Camden Council proposes a 20mph area between Prince Albert Road-Parkway on the south, Camden High Street on the east, Camden Lock and the railway line on the north and Primrose Hill Road-Regents Park Road-Albert Terrace on the west side.
The 20 mph limit will be indicated by signs and support with traffic calming measures. And pedestrian crossings will be added.
– Provide a new zebra crossing on Primrose Hill Road, by the junction with Regent’s Park Road
– Provide a new raised crossing on Regent’s Park Road, by the junction with Chamberlain Street
– Provide a new raised crossing on Regent’s Park Road, by the junction with Berkley Road.
– Narrow the carriageway at Mornington Terrace at its junction with Delancey Street
– Remove the existing refuge island at St. Mark’s Square, by the junction with Regent’s Park Road, and build out the footway.
– Raise the existing zebra crossing on Primrose Hill Road, by the junction with Elsworthy Road.
– Raise the existing zebra crossing on Primrose Hill Road, by the junction with Ainger Road.
– Provide a new raised crossing on Gloucester Avenue, by the junction with Princess Road.
– Introduce road humps on King Henry’s Road.
Note: In October 2011, CCC was asked (by Tina Pancha, Transport Planner LB Camden) to say what we thinks needs to be addressed in Primrose Hill Area. It is disappointing that none of our concerns has been addressed.
– constant width in Delancey Street
– proper 1.7m cycle lanes in Prince Albert Road
– reduce St Marks Square to two lanes to reduce speeding and provide contraflow cycling
This consultation from Camden Camden Council proposes a 20mph area between Prince Albert Road-Delancey Street on the south, Arlington Road on the east, Camden Lock and the railway line on the north and Primrose Hill Road-Regents Park Road-Albert Terrace on the west side.
I am writing on behalf of Camden Cycling Campaign, the local borough group of London Cycling Campaign (LCC). We have over 600 members and represent the interests of cyclists living or working in the borough of Camden. We consulted our members by email on this issue and this response reflects the views of the membership.

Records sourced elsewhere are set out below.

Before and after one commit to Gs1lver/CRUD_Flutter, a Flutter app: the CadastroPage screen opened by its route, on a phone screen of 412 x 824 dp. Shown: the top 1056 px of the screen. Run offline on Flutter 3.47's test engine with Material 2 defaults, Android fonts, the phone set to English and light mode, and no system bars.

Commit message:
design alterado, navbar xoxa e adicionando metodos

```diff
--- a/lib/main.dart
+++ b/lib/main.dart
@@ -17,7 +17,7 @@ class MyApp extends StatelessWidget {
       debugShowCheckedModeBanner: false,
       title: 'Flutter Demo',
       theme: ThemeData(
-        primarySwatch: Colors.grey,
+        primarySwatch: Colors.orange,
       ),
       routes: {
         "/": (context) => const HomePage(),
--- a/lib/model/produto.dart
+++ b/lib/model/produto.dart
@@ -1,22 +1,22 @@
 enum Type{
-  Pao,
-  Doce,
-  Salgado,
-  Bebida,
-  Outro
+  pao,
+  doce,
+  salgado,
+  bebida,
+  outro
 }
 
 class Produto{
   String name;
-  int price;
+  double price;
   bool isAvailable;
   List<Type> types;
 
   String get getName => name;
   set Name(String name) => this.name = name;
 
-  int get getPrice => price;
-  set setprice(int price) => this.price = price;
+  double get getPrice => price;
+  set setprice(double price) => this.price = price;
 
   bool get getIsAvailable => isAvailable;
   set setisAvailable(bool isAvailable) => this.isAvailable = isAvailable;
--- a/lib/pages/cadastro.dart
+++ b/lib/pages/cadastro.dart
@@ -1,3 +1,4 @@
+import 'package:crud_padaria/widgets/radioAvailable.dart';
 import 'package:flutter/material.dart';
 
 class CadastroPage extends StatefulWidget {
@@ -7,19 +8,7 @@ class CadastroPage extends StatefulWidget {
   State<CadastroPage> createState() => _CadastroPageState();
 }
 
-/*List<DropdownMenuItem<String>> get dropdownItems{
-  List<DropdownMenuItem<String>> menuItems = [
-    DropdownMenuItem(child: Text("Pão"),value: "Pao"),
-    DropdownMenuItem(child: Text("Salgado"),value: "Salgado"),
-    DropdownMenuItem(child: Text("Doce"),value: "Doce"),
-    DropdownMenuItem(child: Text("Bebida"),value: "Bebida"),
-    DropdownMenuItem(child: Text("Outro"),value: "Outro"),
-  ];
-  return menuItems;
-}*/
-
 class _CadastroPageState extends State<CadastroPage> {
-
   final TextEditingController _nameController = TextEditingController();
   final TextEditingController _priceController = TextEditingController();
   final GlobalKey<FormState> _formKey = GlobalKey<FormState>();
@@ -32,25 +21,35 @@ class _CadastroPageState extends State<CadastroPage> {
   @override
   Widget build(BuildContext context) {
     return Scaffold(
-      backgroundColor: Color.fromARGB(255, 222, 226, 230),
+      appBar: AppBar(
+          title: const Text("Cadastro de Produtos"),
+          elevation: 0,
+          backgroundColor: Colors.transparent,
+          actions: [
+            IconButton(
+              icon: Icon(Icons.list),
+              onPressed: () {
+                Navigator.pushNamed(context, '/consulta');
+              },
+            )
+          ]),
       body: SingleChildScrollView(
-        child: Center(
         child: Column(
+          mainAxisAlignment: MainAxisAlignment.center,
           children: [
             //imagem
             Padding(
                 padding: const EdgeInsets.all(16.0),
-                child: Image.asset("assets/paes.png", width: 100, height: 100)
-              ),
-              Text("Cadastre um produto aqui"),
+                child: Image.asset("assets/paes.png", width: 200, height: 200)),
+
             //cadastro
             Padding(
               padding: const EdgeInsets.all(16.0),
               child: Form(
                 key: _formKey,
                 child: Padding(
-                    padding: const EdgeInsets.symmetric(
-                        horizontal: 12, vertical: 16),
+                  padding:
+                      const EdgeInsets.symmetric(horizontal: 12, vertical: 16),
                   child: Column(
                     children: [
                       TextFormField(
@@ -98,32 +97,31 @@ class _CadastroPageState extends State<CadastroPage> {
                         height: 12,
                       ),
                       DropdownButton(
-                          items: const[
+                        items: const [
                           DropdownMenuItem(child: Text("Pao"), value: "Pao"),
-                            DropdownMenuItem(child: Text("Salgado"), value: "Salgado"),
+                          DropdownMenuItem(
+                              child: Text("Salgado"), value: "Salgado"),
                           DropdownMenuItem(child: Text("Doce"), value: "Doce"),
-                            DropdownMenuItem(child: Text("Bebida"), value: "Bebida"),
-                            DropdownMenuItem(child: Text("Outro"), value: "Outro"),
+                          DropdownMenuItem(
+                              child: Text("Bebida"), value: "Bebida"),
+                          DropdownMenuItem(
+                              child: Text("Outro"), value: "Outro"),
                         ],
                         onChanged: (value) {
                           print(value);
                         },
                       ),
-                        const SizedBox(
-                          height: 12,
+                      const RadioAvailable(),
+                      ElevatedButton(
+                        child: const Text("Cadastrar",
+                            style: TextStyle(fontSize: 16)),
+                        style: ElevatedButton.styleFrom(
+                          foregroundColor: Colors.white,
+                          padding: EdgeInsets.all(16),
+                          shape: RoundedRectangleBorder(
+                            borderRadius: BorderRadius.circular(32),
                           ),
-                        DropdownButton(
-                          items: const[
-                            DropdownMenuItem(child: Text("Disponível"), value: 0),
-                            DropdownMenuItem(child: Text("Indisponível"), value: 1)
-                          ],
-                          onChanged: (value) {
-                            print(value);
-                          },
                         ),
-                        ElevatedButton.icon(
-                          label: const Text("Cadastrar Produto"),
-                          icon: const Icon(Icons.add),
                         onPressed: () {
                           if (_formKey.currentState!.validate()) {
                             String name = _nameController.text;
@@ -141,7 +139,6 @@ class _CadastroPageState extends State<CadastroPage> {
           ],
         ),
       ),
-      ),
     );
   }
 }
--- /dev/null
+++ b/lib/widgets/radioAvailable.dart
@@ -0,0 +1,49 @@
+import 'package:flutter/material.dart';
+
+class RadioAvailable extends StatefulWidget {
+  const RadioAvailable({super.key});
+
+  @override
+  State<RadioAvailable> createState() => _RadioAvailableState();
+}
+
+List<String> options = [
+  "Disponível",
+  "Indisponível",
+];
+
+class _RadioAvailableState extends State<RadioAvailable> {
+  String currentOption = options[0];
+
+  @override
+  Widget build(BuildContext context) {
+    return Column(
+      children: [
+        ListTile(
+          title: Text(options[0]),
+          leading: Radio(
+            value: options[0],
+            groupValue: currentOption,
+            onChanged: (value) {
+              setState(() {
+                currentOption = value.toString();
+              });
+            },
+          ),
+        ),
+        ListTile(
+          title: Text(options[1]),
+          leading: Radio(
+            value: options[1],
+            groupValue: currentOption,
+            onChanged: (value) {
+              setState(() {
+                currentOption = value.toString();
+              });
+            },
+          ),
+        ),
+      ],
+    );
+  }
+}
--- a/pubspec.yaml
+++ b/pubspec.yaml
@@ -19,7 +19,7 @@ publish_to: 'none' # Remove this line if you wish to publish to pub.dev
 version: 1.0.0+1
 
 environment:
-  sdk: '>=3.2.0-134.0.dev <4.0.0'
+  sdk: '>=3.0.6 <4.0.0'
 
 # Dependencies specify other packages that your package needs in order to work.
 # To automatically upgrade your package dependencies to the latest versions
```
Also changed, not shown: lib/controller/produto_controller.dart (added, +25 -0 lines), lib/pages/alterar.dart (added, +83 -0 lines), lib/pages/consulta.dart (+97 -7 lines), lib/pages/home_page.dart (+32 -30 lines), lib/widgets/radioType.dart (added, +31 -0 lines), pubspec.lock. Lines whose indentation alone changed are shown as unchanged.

We are very supportive of the proposal for this 20 mph area because it should make the roads safer for people who walk and cycle, reduce pollution and improve the quality of life in the streets.
We strongly support the traffic calming measures in King Henry’s Road and Gloucester Avenue which form part of an important local east-west cycle route. Similarly, traffic calming in Primrose Hill Road and Regents Park Road will be beneficial to many people who cycle that way.
We would like you to consider the following additional safety measures for cyclists:
Delancey Street: although not an official cycle route, many people need to cycle on Delancey Street. It’s characteristics are hazardous for cycling: it is two lanes wide with pinch points at the junctions of Arlington Road and Albert Road. We don’t believe that installing 20 mph signs will change motorists behaviour of rushing to get ahead on the wider parts of the road. We do, however, believe that reducing the road to a single lane of motor traffic and a wide cycle lane would be effective in reducing speeds. This idea is being proposed in Camden Town East, why not in the west as well?The build outs at the junction of Mornington Terrace may help a little in this respect.
Prince Albert Road: The section between Gloucester Gate and Albert Terrace has cycle lanes on both sides of the road for most of the way. These lanes should be made continuous all the way along both sides of the road and through the junctions. As they are well below the minimum width they should be increased to at least 1.7 m. The consequent narrowing of the road could help with speed reduction.
Junctions of Parkway/Prince Albert Road and Parkway /Oval Road: After emerging from Regents Park, is very difficult to negotiate this sequence of junctions on a cycle because there is no space in the road dedicated to cycles. This is a problem of congestion, rather than speed: space needs to be made for cycles.
St Marks Square: The southbound approach on St Marks Square has three traffic lanes; the two left-turn lanes are a potential hazard to cyclists. For safety, the road should be reduced to two southbound vehicle lanes, leaving room to make it two way either for all vehicles or for cycling. Either provision would form a cycle link between the Broadwalk via St Marks Bridge and Princess Road into Primrose Hill.
Please would you acknowledge receipt of this response; if you prefer a written submission please let me know. We would like to have a meeting with you to discuss the many safety concerns listed above.